Exact copies of all the lines below are wanted, without a single picture.

> _RECORDS FOR THE TASK_
○ ○ ○

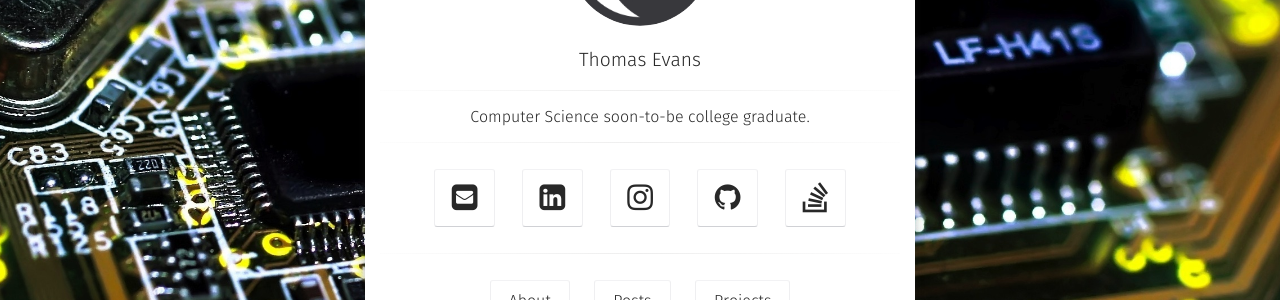
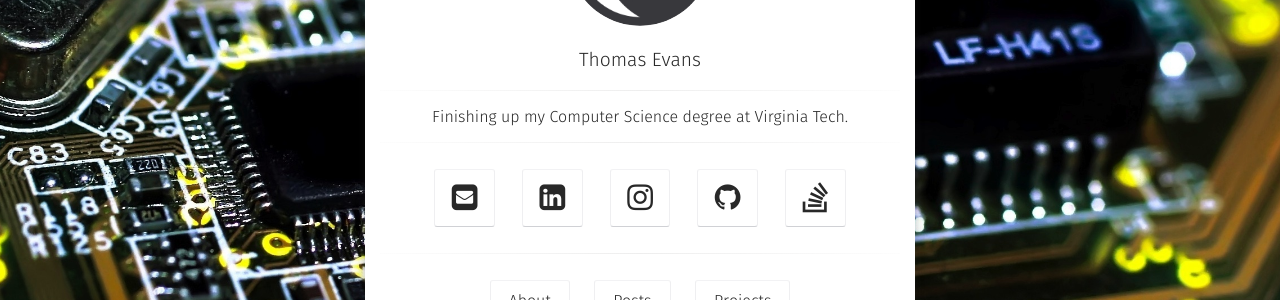
Before and after one commit to tsevans/tsevans.github.io, a Jekyll site: the page built from index.html, in a window 1280 px wide. Shown: the part 350-650 px from the top of the page. Built offline with Jekyll 4.4.1, drawn with Linux system fonts in a browser that asks for light colours; some web fonts are replaced.

Commit message:
Updated config

```diff
--- a/_config.yml
+++ b/_config.yml
@@ -1,7 +1,7 @@
 # Site
 title:              Thomas Evans
-bio:                'Computer Science soon-to-be college graduate.'
-description:        "Moon is a minimal, one column jekyll theme for your blog."
+bio:                'Finishing up my Computer Science degree at Virginia Tech.'
+description:        "Finishing up my Computer Science degree at Virginia Tech."
 reading_time:       true
 words_per_minute:   200
 logo:               'assets/img/logo.png'
@@ -26,7 +26,7 @@ sass:
   style:            compressed
 
 # Comments
-disqus_shortname:   taylantatli
+disqus_shortname:   tsevans
 
 # Social
 # if you don't have any of social below, comment the line.
```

○ ○ ○

> _WRITTEN ANSWER_
Before and after one commit to tsevans/tsevans.github.io, a Jekyll site: the page built from index.html, in a window 1280 px wide. Shown: the part 350-650 px from the top of the page. Built offline with Jekyll 4.4.1, drawn with Linux system fonts in a browser that asks for light colours; some web fonts are replaced.

Commit message:
Updated config

```diff
--- a/_config.yml
+++ b/_config.yml
@@ -1,7 +1,7 @@
 # Site
 title:              Thomas Evans
-bio:                'Computer Science soon-to-be college graduate.'
-description:        "Moon is a minimal, one column jekyll theme for your blog."
+bio:                'Finishing up my Computer Science degree at Virginia Tech.'
+description:        "Finishing up my Computer Science degree at Virginia Tech."
 reading_time:       true
 words_per_minute:   200
 logo:               'assets/img/logo.png'
@@ -26,7 +26,7 @@ sass:
   style:            compressed
 
 # Comments
-disqus_shortname:   taylantatli
+disqus_shortname:   tsevans
 
 # Social
 # if you don't have any of social below, comment the line.
```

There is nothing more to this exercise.